Mr. Mac T. McCutcheon (Lambton-Kent):
Mr. Speaker, I shall take part in the debate briefly because the area that I represent feels that it has been disadvantaged by the application of the DREE legislation. In this area we feel that we suffer from unfair competition, with many other parts of the country, because of this government's transportation policy. Our railroad costs are high, and now we feel our problem has been compounded by the DREE program.
Many of the points I wish to make have been covered, some of them very well, by the hon. member for Kenora-Rainy River (Mr. Reid). In his forthright manner he has a habit of hitting the nail on the head. It was refreshing to have him come out with the honest statement that the DREE legislation was drafted in an effort to discriminate against wealthy areas. As I have said, the people in the area I represent feel that DREE discriminates against them. I think this is completely wrong, Mr. Speaker. Abraham Lincoln was right when he said over a hundred years ago, and I paraphrase him, "You don't necessarily help the poor by tearing down the rich". I would point out to this government that tearing down the "have" parts of the country does not necessarily build the "have-not" parts in view of the conflicts that take place and the wasted effort.
A few nights ago, during private members' hour, the hon. member for Lanark-Renfrew-Carleton (Mr. McBride) introduced a bill. He told us that in Carleton Place, which is a non-designated area, the Findlay Foundry has shut down completely, with a loss of 200 jobs. It transferred its production to the province of Quebec, in a designated area.

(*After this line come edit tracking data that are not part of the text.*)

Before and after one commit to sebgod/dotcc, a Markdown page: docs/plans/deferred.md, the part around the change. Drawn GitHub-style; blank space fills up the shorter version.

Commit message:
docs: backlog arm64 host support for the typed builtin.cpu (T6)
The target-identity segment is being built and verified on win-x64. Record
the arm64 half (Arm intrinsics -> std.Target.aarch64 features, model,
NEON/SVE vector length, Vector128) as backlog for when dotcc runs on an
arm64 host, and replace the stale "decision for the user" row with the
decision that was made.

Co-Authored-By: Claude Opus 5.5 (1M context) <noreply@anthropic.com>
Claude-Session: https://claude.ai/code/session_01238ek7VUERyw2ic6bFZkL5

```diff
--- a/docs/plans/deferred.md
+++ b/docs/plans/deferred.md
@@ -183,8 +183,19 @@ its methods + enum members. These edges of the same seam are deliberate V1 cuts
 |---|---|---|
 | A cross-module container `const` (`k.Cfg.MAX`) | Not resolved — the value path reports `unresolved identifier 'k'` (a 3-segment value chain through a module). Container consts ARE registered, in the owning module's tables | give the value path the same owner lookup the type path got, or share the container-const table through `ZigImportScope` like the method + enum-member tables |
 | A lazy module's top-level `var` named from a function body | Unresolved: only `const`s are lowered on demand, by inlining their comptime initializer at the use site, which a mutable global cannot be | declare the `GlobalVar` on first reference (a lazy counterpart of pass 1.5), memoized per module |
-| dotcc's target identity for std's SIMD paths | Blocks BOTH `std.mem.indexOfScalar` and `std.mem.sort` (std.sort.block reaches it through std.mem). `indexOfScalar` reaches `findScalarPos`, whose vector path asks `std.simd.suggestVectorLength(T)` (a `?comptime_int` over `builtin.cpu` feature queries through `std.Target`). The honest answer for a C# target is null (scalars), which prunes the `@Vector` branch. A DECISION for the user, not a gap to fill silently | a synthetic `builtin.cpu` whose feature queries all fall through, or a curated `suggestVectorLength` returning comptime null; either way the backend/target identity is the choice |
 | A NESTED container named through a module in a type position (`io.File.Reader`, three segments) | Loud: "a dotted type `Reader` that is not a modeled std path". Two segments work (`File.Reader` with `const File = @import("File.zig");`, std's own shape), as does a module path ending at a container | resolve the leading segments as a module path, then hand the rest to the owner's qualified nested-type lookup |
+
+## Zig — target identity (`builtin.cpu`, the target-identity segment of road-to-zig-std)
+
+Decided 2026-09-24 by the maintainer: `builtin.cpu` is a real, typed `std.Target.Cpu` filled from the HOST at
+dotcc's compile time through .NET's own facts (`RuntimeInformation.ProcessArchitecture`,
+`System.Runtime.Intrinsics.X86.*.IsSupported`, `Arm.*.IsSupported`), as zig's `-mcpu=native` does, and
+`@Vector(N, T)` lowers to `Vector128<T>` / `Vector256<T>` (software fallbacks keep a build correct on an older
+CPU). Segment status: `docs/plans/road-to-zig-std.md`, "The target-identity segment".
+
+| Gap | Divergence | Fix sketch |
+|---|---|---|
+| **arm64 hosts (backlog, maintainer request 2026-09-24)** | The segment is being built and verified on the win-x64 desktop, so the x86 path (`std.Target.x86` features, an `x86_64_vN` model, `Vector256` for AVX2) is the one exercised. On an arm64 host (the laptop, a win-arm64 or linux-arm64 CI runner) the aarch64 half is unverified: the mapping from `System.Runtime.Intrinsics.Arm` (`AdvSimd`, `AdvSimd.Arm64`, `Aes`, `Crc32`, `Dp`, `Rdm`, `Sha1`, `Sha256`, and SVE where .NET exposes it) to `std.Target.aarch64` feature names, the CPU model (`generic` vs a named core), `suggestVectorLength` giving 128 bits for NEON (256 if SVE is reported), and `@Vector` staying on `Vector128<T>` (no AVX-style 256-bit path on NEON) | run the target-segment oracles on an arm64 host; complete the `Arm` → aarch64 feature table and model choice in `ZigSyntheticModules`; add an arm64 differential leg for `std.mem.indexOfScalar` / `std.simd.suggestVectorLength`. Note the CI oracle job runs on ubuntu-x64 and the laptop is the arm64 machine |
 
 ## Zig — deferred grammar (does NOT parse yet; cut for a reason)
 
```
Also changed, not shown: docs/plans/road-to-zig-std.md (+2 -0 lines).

Ostensibly, 200 jobs have been created in Quebec
but of course there are 200 less in Ontario, so the net gain to the nation as a whole is nil. Indeed, the net loss to the nation as a whole, in my humble opinion, would be the amount of the DREE grant.
I read in a newspaper recently of a $685,000 grant to Catelli Foods, a subsidiary of the American firm, General Foods. This grant was to enable them to build a plant to produce tomato paste from tomatoes imported from Portugal, Spain and Yugoslavia. Mr. Speaker, the area I come from is one of the prime tomato producing areas in Canada, but there it is impossible for a farmer to get a contract to grow tomatoes. However, the government is now subsidizing a company in Montreal to process imported tomatoes.
Farmers from my area have been coming to Ottawa to meet with officials of the Department of Industry, Trade and Commerce and the Department of Agriculture in an effort to re-establish the sugar beet industry. So far they have not been successful. But there is some discussion of a new sugar refinery to be built at Cornwall, Ontario, which is a designated area, in order to process imported cane sugar. That mill might have gone to Oshawa, Ontario, except that Oshawa is not a designated area. These are the things, Mr. Speaker, that lead the people in my area to feel that we have been discriminated against and, as the hon. member for Kenora-Rainy River pointed out tonight, perhaps this was the purpose behind the legislation.
In the 30 seconds remaining to me I should like to ask some questions about the Opportunities for Youth program and the Local Initiatives Program. What is their purpose? Are they make-work programs? Are they to be permanent? I do not criticize them except to say that I am afraid in many instances they do not encourage positive production. If we had a booming economy, perhaps then we could enjoy that luxury.
May I call it ten o'clock, Mr. Speaker?
Topic: GOVERNMENT ORDERS
Subtopic: BUSINESS OF SUPPLY